• _WHAT TO DO_: Search the entries below. Return every line that has "padding" in it.

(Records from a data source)
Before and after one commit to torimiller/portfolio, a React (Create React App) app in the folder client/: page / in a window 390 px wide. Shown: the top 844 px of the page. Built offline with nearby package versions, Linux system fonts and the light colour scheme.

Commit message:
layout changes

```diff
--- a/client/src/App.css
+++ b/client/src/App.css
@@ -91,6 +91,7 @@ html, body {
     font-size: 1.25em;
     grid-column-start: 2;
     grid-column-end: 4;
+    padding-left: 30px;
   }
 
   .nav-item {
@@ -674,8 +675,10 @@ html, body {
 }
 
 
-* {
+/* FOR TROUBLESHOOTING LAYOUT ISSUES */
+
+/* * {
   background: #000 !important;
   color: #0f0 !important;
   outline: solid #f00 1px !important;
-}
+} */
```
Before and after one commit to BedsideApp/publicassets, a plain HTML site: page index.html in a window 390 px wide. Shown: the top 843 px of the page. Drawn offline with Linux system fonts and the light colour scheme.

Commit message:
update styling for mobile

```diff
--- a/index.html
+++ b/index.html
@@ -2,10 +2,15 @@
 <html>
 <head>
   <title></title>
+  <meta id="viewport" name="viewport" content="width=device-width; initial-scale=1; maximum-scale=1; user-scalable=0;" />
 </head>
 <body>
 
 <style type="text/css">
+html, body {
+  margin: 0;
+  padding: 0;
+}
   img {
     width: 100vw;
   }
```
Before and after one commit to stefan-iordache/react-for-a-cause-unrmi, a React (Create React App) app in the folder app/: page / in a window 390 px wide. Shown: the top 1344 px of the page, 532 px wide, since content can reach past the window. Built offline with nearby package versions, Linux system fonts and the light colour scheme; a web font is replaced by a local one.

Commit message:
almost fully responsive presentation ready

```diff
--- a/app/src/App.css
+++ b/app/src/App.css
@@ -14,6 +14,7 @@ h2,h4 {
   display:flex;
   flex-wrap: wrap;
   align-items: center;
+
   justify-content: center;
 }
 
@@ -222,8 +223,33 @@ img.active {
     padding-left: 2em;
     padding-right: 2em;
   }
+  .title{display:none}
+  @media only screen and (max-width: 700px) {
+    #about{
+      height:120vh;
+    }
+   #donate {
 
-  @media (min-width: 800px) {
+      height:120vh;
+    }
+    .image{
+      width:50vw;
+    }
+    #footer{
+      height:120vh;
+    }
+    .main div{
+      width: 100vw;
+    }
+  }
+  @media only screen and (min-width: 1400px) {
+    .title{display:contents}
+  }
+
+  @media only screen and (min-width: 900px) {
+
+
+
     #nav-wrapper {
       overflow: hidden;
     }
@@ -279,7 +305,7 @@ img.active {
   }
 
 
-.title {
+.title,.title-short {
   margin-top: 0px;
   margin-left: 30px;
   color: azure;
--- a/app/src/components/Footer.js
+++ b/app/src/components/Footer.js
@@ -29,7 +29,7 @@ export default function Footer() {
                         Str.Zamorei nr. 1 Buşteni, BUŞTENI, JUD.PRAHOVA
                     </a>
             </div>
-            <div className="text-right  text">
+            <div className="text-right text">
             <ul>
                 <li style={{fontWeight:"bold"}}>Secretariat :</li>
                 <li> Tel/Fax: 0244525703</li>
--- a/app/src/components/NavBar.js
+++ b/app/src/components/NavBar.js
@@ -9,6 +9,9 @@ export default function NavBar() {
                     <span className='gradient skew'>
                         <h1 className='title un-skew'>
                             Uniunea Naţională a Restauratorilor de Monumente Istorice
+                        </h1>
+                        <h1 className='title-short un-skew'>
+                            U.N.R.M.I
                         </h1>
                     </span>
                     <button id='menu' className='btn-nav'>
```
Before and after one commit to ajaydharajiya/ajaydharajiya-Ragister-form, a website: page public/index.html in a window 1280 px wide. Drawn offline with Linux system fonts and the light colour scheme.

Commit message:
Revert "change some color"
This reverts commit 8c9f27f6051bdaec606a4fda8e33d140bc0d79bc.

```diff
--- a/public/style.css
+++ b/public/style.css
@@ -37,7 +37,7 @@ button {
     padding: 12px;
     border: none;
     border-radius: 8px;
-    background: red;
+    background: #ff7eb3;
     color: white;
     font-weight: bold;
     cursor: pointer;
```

• _SOLUTION_:
+    padding-left: 30px;
+  padding: 0;
     padding-left: 2em;
     padding-right: 2em;
     padding: 12px;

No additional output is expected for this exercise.